HOW TO COMPLETE THIS TASK: Count lines with "props" below; give only the number.

──────── DATA PROVIDED ────────

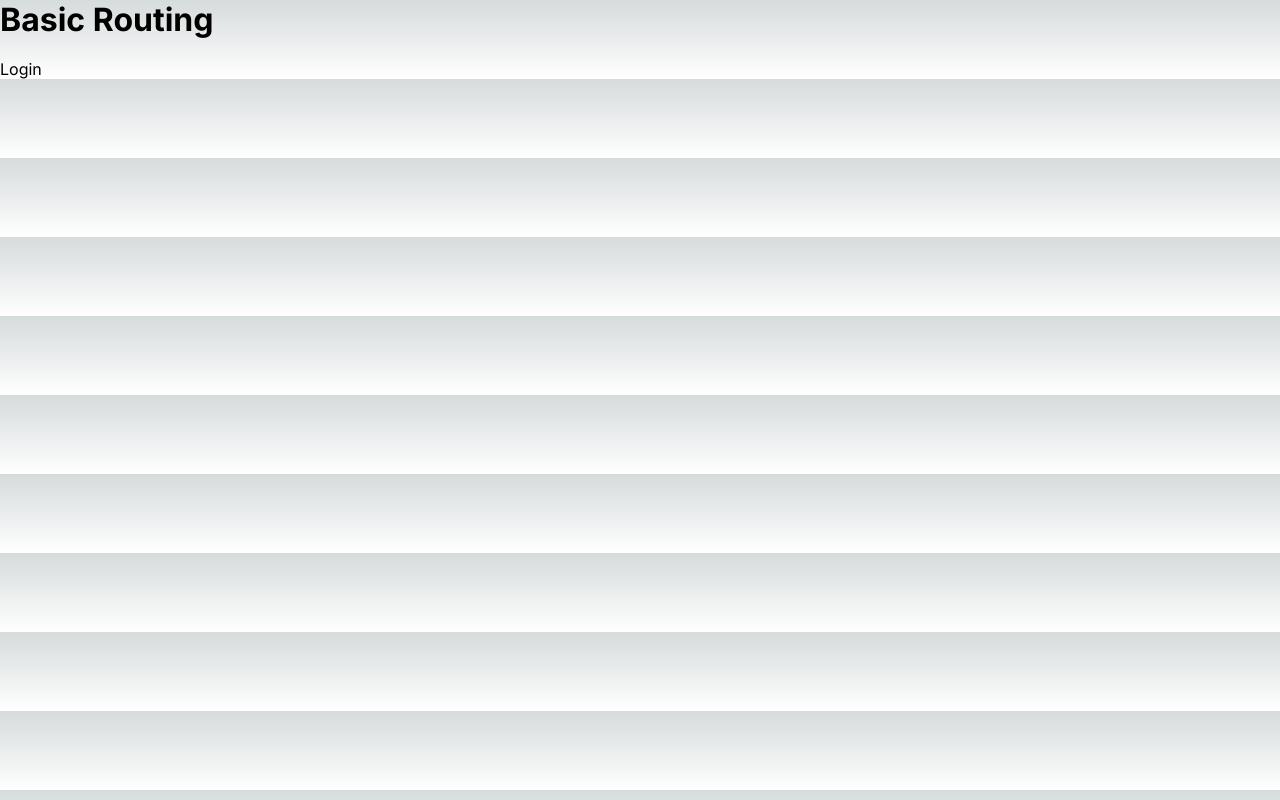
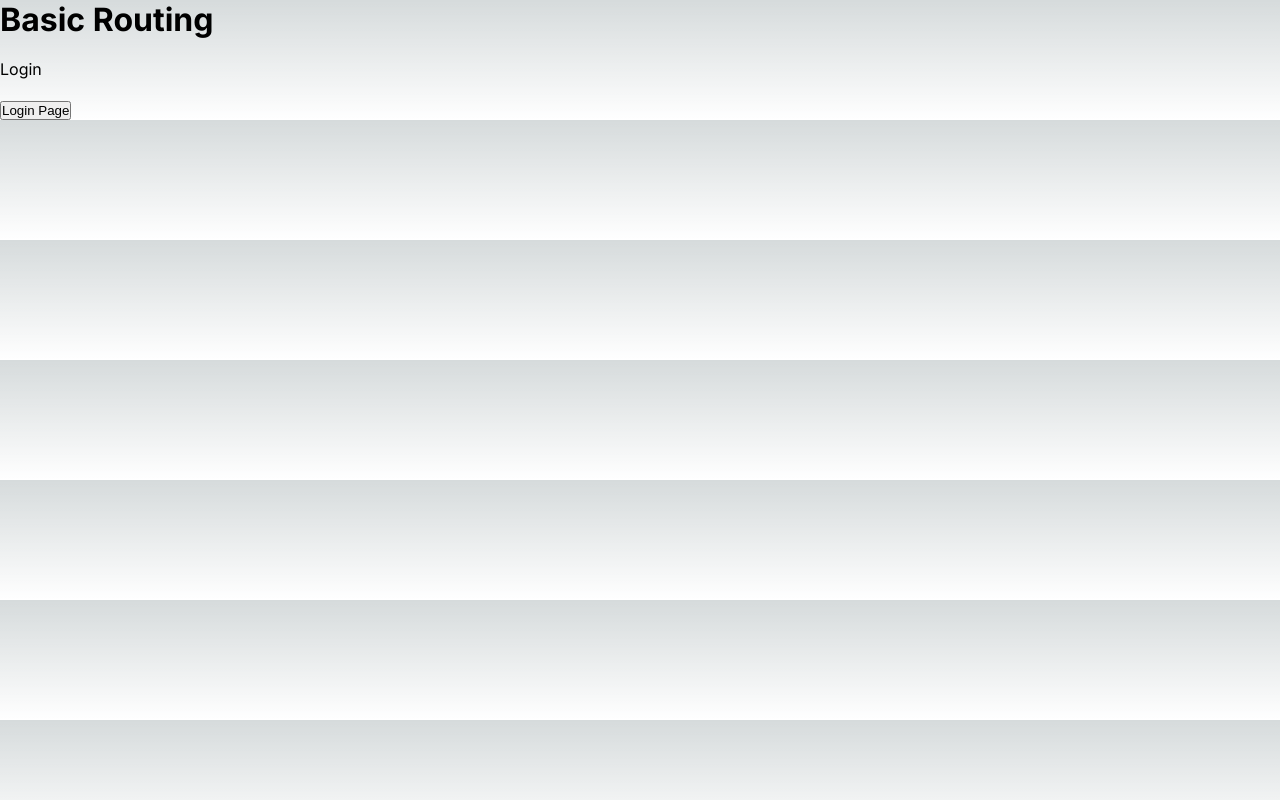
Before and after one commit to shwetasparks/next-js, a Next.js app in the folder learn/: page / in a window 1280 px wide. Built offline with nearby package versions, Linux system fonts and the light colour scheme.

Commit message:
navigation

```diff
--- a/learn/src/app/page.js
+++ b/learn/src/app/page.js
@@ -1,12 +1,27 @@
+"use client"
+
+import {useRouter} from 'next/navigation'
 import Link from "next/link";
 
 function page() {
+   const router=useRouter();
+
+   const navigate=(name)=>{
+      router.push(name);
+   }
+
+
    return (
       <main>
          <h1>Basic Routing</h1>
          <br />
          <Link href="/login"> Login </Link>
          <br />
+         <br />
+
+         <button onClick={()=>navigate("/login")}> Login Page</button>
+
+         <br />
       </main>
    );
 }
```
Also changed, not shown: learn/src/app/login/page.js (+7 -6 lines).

────────
──────── DATA PROVIDED ────────

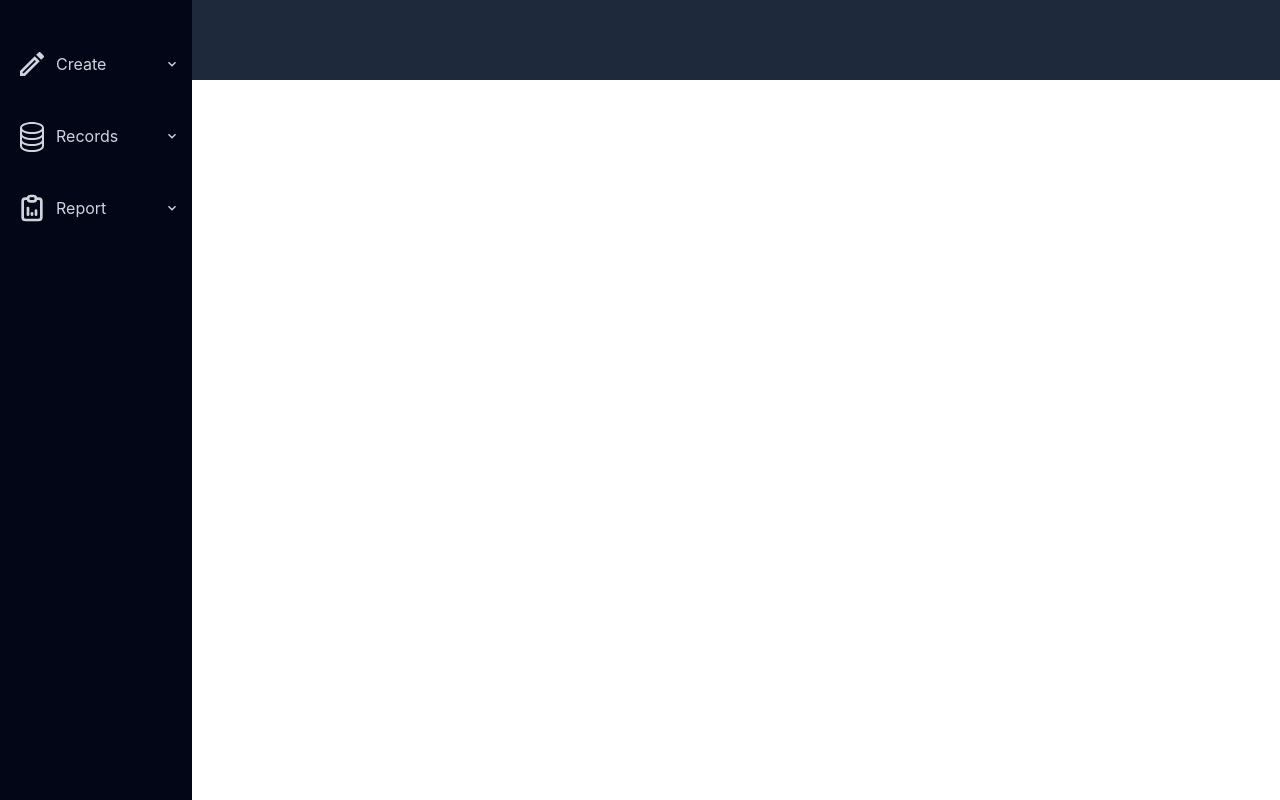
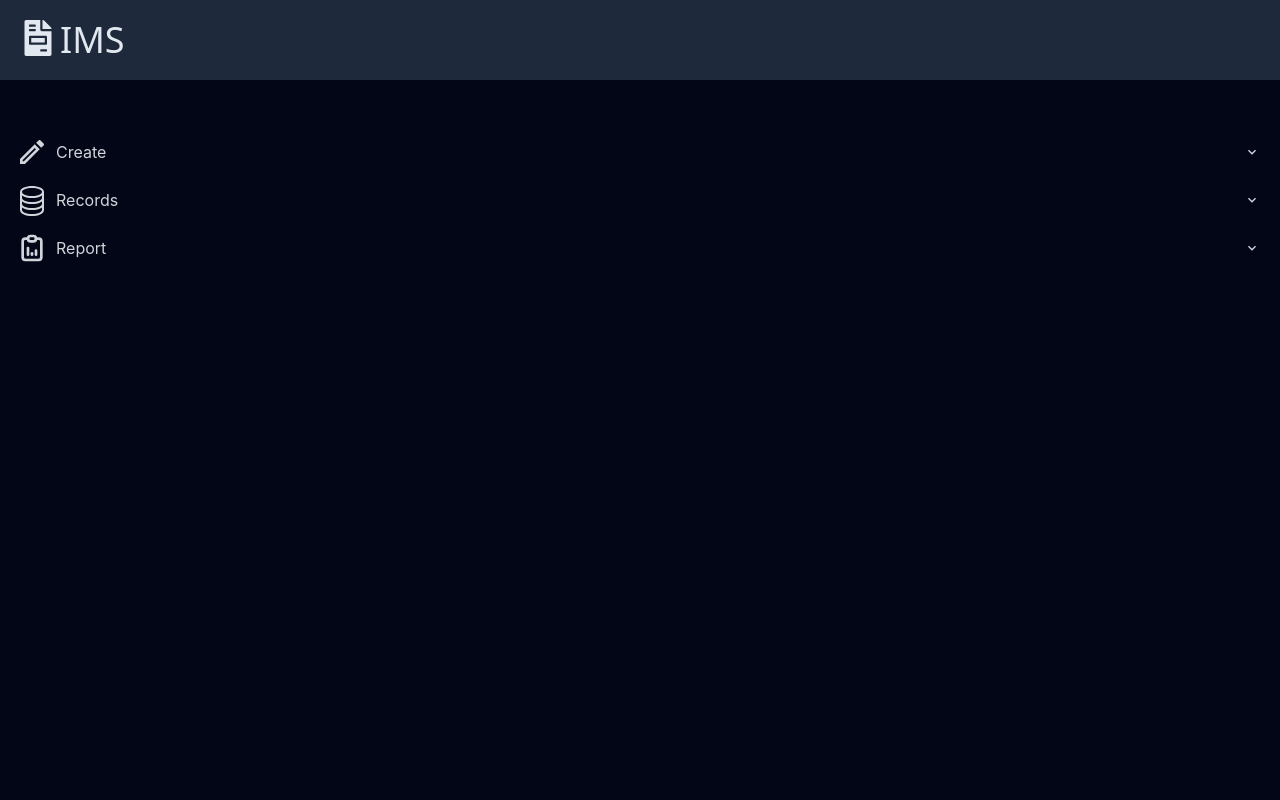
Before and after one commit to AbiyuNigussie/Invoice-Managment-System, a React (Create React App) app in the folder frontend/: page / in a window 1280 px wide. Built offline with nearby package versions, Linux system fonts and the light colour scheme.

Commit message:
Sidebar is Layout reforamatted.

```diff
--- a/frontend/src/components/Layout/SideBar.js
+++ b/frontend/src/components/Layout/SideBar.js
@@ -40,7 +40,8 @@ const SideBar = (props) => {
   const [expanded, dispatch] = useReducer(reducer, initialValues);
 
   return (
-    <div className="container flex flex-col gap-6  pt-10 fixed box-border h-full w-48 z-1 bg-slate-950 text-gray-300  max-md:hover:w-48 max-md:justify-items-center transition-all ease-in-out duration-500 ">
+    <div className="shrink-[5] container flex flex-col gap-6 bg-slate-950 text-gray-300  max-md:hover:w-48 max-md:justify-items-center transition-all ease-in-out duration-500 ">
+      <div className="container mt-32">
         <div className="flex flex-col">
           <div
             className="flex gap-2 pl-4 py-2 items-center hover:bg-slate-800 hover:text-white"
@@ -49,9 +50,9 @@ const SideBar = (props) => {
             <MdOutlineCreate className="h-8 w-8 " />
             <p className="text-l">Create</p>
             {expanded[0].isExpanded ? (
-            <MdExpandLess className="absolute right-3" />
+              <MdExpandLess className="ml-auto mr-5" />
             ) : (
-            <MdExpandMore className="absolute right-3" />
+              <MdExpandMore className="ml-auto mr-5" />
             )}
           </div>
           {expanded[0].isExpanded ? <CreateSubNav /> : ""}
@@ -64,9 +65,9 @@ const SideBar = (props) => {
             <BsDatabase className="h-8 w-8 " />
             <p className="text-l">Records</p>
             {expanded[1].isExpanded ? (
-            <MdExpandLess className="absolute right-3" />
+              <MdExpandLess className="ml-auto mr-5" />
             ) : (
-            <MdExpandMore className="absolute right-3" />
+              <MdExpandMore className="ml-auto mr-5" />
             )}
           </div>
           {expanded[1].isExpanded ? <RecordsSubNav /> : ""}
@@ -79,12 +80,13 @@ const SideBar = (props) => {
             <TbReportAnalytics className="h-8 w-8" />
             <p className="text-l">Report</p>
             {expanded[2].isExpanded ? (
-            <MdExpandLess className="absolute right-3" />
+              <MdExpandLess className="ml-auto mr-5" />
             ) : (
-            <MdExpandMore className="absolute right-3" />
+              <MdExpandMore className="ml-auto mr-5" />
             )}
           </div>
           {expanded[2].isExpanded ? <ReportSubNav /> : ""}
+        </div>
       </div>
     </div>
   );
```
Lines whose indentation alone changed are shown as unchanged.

────────

THE COMPLETED TASK: 4